START Material for this task
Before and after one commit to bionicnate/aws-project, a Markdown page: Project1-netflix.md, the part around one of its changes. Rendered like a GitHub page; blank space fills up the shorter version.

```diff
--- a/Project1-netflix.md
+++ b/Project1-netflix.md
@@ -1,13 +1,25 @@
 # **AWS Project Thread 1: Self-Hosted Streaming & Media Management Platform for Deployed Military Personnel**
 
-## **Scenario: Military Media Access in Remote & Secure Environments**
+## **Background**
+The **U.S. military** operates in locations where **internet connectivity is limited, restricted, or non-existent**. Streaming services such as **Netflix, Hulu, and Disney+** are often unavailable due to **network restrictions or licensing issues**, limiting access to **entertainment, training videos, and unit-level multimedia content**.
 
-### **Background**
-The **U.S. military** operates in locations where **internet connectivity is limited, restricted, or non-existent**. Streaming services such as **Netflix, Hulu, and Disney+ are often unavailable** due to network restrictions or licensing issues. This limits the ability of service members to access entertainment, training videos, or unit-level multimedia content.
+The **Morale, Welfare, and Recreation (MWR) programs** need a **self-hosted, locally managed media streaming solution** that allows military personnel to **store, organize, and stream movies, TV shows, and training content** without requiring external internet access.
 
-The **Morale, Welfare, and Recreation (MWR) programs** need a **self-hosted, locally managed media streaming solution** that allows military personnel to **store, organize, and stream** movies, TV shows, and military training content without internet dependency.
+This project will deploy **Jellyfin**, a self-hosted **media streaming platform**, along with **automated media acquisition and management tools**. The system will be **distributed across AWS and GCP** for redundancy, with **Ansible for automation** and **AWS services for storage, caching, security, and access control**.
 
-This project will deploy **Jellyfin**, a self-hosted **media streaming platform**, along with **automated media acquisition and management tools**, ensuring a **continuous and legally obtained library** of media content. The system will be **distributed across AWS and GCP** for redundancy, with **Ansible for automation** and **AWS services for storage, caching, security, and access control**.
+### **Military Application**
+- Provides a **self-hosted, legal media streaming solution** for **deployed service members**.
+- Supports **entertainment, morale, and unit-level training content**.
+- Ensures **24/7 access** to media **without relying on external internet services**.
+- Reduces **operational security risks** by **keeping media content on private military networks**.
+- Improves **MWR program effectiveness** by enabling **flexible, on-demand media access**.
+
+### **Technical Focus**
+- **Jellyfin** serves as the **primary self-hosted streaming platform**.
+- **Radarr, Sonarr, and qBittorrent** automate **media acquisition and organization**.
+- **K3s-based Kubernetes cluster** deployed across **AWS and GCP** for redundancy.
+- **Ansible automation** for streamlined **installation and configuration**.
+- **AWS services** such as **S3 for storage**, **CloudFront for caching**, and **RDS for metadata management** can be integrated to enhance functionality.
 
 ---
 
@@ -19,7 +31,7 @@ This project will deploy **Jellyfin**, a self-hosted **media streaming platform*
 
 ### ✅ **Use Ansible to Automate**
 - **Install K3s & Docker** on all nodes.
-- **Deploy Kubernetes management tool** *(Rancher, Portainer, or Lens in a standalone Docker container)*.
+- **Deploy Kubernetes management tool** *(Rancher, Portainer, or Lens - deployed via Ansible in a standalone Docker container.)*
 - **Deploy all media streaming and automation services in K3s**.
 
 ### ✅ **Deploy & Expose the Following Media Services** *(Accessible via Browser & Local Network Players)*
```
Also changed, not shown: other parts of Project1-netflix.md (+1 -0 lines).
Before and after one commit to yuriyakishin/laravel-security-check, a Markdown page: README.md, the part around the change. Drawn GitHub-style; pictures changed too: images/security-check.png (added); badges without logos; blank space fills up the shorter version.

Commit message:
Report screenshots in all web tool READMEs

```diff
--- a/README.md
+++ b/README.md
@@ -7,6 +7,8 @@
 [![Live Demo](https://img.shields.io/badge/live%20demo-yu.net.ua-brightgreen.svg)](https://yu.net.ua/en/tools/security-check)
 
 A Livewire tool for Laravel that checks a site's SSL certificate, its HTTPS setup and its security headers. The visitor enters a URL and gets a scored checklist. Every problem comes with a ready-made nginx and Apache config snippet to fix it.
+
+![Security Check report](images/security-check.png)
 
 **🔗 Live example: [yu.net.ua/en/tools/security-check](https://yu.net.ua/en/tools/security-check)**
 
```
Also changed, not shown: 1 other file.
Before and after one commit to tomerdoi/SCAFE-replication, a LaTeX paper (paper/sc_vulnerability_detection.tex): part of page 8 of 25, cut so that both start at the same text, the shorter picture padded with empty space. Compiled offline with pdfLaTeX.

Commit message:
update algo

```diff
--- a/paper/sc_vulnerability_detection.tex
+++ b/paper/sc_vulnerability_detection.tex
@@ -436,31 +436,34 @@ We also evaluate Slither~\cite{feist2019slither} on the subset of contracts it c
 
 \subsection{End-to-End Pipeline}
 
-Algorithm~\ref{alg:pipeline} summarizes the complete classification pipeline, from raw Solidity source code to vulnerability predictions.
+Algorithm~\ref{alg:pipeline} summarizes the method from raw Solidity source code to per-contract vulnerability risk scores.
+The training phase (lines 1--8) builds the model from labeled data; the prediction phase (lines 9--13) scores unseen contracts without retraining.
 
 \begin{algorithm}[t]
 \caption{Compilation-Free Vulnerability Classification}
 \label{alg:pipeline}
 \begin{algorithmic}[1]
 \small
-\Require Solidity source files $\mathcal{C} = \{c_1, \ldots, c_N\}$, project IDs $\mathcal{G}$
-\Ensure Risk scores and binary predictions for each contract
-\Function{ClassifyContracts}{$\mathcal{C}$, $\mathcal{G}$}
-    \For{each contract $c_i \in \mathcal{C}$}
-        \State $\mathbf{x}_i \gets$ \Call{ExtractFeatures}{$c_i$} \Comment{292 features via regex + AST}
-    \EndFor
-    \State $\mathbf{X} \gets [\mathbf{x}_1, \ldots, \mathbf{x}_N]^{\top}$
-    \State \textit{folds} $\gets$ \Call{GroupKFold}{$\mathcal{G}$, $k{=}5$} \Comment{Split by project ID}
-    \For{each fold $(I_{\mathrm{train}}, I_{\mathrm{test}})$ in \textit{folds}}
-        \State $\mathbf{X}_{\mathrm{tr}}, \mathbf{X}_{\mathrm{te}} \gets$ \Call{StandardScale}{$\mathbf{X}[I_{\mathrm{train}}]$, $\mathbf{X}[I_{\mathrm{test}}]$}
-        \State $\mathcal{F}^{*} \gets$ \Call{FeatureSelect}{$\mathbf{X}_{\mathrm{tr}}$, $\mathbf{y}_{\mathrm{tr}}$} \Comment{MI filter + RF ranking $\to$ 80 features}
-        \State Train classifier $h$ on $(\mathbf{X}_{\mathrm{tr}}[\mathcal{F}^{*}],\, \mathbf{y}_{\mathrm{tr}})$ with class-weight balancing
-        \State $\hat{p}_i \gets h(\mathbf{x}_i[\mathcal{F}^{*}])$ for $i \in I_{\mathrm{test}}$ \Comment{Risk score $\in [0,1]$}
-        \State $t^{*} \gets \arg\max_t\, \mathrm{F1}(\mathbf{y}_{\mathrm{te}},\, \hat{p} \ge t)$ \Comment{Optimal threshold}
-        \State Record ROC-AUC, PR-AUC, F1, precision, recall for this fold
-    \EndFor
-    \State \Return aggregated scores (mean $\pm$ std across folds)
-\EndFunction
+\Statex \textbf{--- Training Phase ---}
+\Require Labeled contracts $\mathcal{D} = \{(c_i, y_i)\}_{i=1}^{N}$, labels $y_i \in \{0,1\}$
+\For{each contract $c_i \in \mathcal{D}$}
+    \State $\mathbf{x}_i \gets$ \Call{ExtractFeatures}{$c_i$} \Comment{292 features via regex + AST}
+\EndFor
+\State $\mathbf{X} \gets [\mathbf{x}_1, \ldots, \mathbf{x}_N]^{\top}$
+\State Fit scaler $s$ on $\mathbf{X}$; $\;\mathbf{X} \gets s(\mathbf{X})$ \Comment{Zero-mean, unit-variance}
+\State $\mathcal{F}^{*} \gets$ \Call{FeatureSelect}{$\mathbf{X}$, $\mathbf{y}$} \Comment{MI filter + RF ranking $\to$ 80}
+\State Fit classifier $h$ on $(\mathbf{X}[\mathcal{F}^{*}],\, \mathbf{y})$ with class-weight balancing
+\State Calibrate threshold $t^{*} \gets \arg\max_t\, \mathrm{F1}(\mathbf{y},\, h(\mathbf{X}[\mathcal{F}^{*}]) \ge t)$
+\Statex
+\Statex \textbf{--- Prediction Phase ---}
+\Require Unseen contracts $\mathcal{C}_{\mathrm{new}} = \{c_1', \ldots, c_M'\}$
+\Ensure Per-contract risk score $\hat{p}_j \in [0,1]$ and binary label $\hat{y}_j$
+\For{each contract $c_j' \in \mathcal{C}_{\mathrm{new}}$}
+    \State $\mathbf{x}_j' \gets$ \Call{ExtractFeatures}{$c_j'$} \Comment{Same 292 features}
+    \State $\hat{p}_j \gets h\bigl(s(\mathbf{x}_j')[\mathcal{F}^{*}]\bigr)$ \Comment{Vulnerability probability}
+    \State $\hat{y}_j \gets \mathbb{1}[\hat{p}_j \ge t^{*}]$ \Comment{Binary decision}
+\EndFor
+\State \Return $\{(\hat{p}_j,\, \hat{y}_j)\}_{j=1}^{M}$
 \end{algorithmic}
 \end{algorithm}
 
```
END Material for this task
Your answer should be one number: how many lines above contain "Comment".

◆ Written answer
11